Your response must be the entire set of entries, reproduced word for word.

Edit difference data
**********

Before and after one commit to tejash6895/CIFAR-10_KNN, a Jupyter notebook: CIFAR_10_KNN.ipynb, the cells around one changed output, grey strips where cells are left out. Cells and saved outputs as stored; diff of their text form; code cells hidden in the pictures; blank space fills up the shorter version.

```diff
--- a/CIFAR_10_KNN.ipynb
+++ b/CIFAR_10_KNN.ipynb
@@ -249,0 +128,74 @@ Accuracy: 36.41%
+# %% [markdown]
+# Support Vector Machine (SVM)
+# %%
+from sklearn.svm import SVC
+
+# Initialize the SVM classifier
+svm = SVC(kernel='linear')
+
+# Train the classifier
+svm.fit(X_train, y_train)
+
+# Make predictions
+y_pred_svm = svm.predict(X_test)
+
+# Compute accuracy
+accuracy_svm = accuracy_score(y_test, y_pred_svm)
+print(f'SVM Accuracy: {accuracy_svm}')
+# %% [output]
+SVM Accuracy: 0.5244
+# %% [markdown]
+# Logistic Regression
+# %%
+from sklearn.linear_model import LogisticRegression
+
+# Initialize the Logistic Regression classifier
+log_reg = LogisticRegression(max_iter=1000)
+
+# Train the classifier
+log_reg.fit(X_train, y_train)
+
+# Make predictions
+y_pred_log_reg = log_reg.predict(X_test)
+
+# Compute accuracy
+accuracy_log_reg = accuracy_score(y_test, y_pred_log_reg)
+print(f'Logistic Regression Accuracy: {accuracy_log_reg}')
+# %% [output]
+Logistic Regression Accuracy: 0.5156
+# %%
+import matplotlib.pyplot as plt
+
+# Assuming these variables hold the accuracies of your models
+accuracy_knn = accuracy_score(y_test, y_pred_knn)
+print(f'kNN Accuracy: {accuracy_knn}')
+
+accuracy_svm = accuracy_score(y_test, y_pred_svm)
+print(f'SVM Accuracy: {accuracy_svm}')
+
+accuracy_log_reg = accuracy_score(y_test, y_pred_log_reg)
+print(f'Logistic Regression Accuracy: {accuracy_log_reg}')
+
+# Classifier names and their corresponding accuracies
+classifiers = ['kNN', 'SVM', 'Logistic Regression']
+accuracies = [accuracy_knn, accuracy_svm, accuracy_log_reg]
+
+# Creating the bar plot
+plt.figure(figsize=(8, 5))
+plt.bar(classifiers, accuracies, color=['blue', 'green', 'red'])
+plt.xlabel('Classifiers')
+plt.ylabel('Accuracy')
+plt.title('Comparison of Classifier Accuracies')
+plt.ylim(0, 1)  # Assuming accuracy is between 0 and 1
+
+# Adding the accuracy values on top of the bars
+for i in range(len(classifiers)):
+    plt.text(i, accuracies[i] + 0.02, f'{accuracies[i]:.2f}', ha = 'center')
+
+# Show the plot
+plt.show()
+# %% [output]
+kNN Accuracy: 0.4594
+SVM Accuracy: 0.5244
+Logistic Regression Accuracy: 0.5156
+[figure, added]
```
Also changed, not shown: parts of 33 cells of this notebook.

**********

**Response:**
Before and after one commit to tejash6895/CIFAR-10_KNN, a Jupyter notebook: CIFAR_10_KNN.ipynb, the cells around one changed output, grey strips where cells are left out. Cells and saved outputs as stored; diff of their text form; code cells hidden in the pictures; blank space fills up the shorter version.

```diff
--- a/CIFAR_10_KNN.ipynb
+++ b/CIFAR_10_KNN.ipynb
@@ -249,0 +128,74 @@ Accuracy: 36.41%
+# %% [markdown]
+# Support Vector Machine (SVM)
+# %%
+from sklearn.svm import SVC
+
+# Initialize the SVM classifier
+svm = SVC(kernel='linear')
+
+# Train the classifier
+svm.fit(X_train, y_train)
+
+# Make predictions
+y_pred_svm = svm.predict(X_test)
+
+# Compute accuracy
+accuracy_svm = accuracy_score(y_test, y_pred_svm)
+print(f'SVM Accuracy: {accuracy_svm}')
+# %% [output]
+SVM Accuracy: 0.5244
+# %% [markdown]
+# Logistic Regression
+# %%
+from sklearn.linear_model import LogisticRegression
+
+# Initialize the Logistic Regression classifier
+log_reg = LogisticRegression(max_iter=1000)
+
+# Train the classifier
+log_reg.fit(X_train, y_train)
+
+# Make predictions
+y_pred_log_reg = log_reg.predict(X_test)
+
+# Compute accuracy
+accuracy_log_reg = accuracy_score(y_test, y_pred_log_reg)
+print(f'Logistic Regression Accuracy: {accuracy_log_reg}')
+# %% [output]
+Logistic Regression Accuracy: 0.5156
+# %%
+import matplotlib.pyplot as plt
+
+# Assuming these variables hold the accuracies of your models
+accuracy_knn = accuracy_score(y_test, y_pred_knn)
+print(f'kNN Accuracy: {accuracy_knn}')
+
+accuracy_svm = accuracy_score(y_test, y_pred_svm)
+print(f'SVM Accuracy: {accuracy_svm}')
+
+accuracy_log_reg = accuracy_score(y_test, y_pred_log_reg)
+print(f'Logistic Regression Accuracy: {accuracy_log_reg}')
+
+# Classifier names and their corresponding accuracies
+classifiers = ['kNN', 'SVM', 'Logistic Regression']
+accuracies = [accuracy_knn, accuracy_svm, accuracy_log_reg]
+
+# Creating the bar plot
+plt.figure(figsize=(8, 5))
+plt.bar(classifiers, accuracies, color=['blue', 'green', 'red'])
+plt.xlabel('Classifiers')
+plt.ylabel('Accuracy')
+plt.title('Comparison of Classifier Accuracies')
+plt.ylim(0, 1)  # Assuming accuracy is between 0 and 1
+
+# Adding the accuracy values on top of the bars
+for i in range(len(classifiers)):
+    plt.text(i, accuracies[i] + 0.02, f'{accuracies[i]:.2f}', ha = 'center')
+
+# Show the plot
+plt.show()
+# %% [output]
+kNN Accuracy: 0.4594
+SVM Accuracy: 0.5244
+Logistic Regression Accuracy: 0.5156
+[figure, added]
```
Also changed, not shown: parts of 33 cells of this notebook.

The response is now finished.